▶ **Work instruction**
Exactly as written, print each record in the listing.

▶ **Extracted records**
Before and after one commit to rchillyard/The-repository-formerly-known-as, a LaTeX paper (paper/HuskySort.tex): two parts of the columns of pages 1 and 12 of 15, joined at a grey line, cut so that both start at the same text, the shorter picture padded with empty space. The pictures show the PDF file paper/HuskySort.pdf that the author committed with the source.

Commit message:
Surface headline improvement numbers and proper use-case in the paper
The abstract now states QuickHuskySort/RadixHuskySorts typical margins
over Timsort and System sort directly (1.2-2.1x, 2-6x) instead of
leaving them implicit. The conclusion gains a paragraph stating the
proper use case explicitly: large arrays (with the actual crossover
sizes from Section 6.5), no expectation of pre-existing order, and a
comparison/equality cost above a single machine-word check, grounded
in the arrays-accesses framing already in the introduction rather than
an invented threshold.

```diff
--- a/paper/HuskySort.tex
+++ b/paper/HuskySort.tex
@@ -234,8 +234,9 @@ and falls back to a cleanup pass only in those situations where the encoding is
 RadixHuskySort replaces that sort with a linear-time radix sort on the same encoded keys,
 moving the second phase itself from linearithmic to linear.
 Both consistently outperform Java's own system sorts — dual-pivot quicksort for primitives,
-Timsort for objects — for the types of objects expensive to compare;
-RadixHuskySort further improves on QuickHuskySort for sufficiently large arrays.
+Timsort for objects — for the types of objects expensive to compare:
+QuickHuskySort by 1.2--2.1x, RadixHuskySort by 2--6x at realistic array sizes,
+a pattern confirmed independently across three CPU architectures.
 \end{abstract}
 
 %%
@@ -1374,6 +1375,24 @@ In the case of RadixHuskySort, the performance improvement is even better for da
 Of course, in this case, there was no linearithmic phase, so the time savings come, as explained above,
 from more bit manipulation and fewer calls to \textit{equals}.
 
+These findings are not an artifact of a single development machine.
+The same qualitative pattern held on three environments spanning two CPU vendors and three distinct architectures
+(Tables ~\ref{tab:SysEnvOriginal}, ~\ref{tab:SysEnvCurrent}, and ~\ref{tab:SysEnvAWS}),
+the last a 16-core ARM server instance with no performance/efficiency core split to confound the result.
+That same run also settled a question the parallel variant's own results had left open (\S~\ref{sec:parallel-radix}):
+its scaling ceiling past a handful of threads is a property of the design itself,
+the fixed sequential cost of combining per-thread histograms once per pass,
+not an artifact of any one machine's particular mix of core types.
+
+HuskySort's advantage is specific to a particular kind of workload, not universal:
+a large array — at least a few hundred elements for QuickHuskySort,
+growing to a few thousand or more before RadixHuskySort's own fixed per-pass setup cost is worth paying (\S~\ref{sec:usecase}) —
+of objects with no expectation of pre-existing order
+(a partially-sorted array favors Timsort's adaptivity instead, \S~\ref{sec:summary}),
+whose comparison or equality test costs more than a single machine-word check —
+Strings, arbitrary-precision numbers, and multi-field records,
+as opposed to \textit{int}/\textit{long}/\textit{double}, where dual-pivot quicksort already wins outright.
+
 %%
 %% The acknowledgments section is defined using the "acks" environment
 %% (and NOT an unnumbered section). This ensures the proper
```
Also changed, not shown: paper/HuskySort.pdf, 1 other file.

▶ **Output of the exercise**
Before and after one commit to rchillyard/The-repository-formerly-known-as, a LaTeX paper (paper/HuskySort.tex): two parts of the columns of pages 1 and 12 of 15, joined at a grey line, cut so that both start at the same text, the shorter picture padded with empty space. The pictures show the PDF file paper/HuskySort.pdf that the author committed with the source.

Commit message:
Surface headline improvement numbers and proper use-case in the paper
The abstract now states QuickHuskySort/RadixHuskySorts typical margins
over Timsort and System sort directly (1.2-2.1x, 2-6x) instead of
leaving them implicit. The conclusion gains a paragraph stating the
proper use case explicitly: large arrays (with the actual crossover
sizes from Section 6.5), no expectation of pre-existing order, and a
comparison/equality cost above a single machine-word check, grounded
in the arrays-accesses framing already in the introduction rather than
an invented threshold.

```diff
--- a/paper/HuskySort.tex
+++ b/paper/HuskySort.tex
@@ -234,8 +234,9 @@ and falls back to a cleanup pass only in those situations where the encoding is
 RadixHuskySort replaces that sort with a linear-time radix sort on the same encoded keys,
 moving the second phase itself from linearithmic to linear.
 Both consistently outperform Java's own system sorts — dual-pivot quicksort for primitives,
-Timsort for objects — for the types of objects expensive to compare;
-RadixHuskySort further improves on QuickHuskySort for sufficiently large arrays.
+Timsort for objects — for the types of objects expensive to compare:
+QuickHuskySort by 1.2--2.1x, RadixHuskySort by 2--6x at realistic array sizes,
+a pattern confirmed independently across three CPU architectures.
 \end{abstract}
 
 %%
@@ -1374,6 +1375,24 @@ In the case of RadixHuskySort, the performance improvement is even better for da
 Of course, in this case, there was no linearithmic phase, so the time savings come, as explained above,
 from more bit manipulation and fewer calls to \textit{equals}.
 
+These findings are not an artifact of a single development machine.
+The same qualitative pattern held on three environments spanning two CPU vendors and three distinct architectures
+(Tables ~\ref{tab:SysEnvOriginal}, ~\ref{tab:SysEnvCurrent}, and ~\ref{tab:SysEnvAWS}),
+the last a 16-core ARM server instance with no performance/efficiency core split to confound the result.
+That same run also settled a question the parallel variant's own results had left open (\S~\ref{sec:parallel-radix}):
+its scaling ceiling past a handful of threads is a property of the design itself,
+the fixed sequential cost of combining per-thread histograms once per pass,
+not an artifact of any one machine's particular mix of core types.
+
+HuskySort's advantage is specific to a particular kind of workload, not universal:
+a large array — at least a few hundred elements for QuickHuskySort,
+growing to a few thousand or more before RadixHuskySort's own fixed per-pass setup cost is worth paying (\S~\ref{sec:usecase}) —
+of objects with no expectation of pre-existing order
+(a partially-sorted array favors Timsort's adaptivity instead, \S~\ref{sec:summary}),
+whose comparison or equality test costs more than a single machine-word check —
+Strings, arbitrary-precision numbers, and multi-field records,
+as opposed to \textit{int}/\textit{long}/\textit{double}, where dual-pivot quicksort already wins outright.
+
 %%
 %% The acknowledgments section is defined using the "acks" environment
 %% (and NOT an unnumbered section). This ensures the proper
```
Also changed, not shown: paper/HuskySort.pdf, 1 other file.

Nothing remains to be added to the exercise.